---- Task material
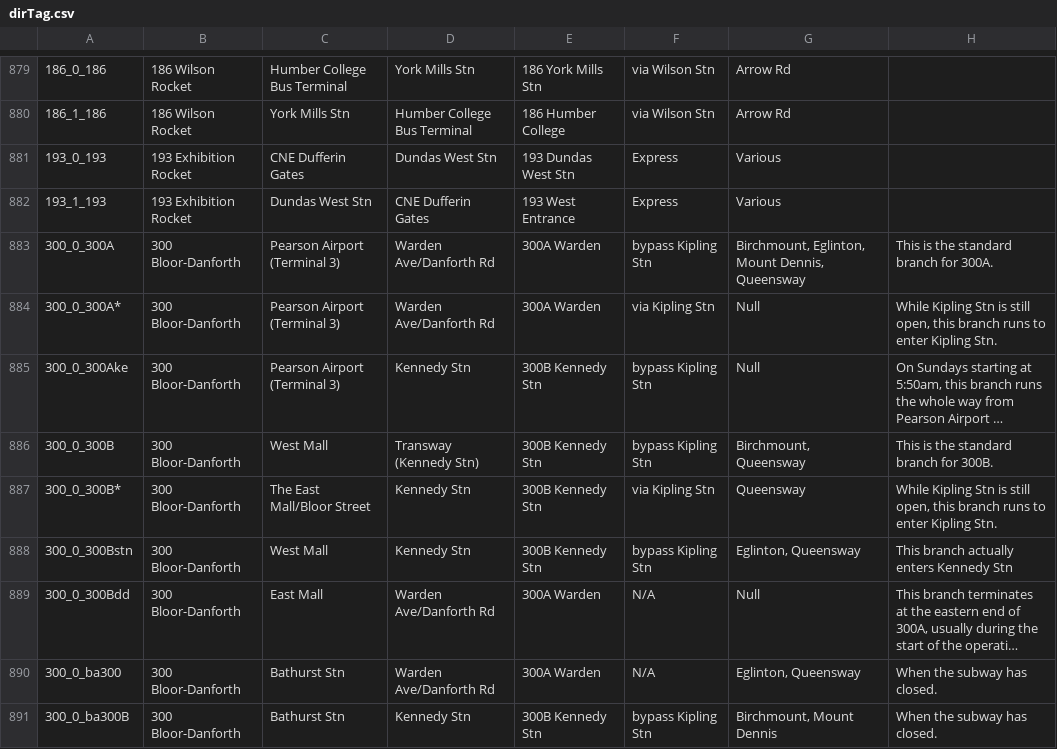
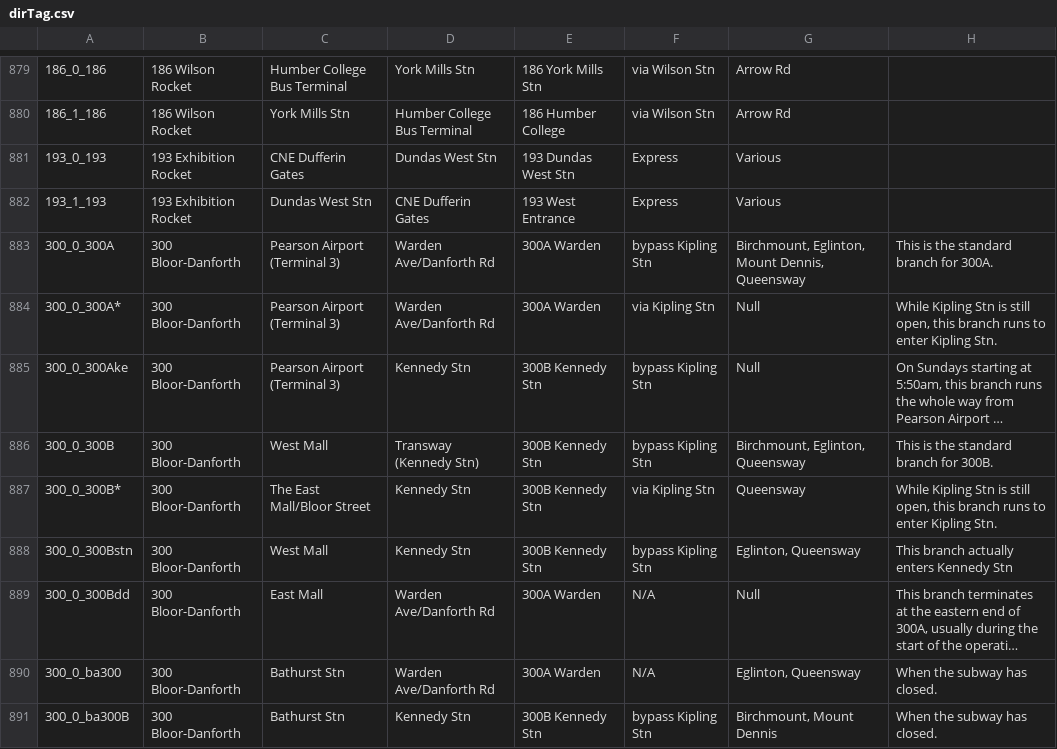
Before and after one commit to BlueNightToronto/njc, a CSV file: njc/dirTag.csv, drawn as a sheet; only a part is shown, gaps mark what is left out; long unchanged cells end in …; the diff names each change by its address in the sheet, - before the commit and + after, or states it on an @@ line.

```diff
--- a/njc/dirTag.csv
+++ b/njc/dirTag.csv
-G886: Birchmount, Queensway
+G886: Birchmount, Eglinton, Queensway
```
Also changed, not shown: 1 other file.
--------
▶ [Task item]: For the word "dirTag", find every line in the data that holds it and copy that line.

▶ [Output of the exercise]:
Before and after one commit to BlueNightToronto/njc, a CSV file: njc/dirTag.csv, drawn as a sheet; only a part is shown, gaps mark what is left out; long unchanged cells end in …; the diff names each change by its address in the sheet, - before the commit and + after, or states it on an @@ line.
--- a/njc/dirTag.csv
+++ b/njc/dirTag.csv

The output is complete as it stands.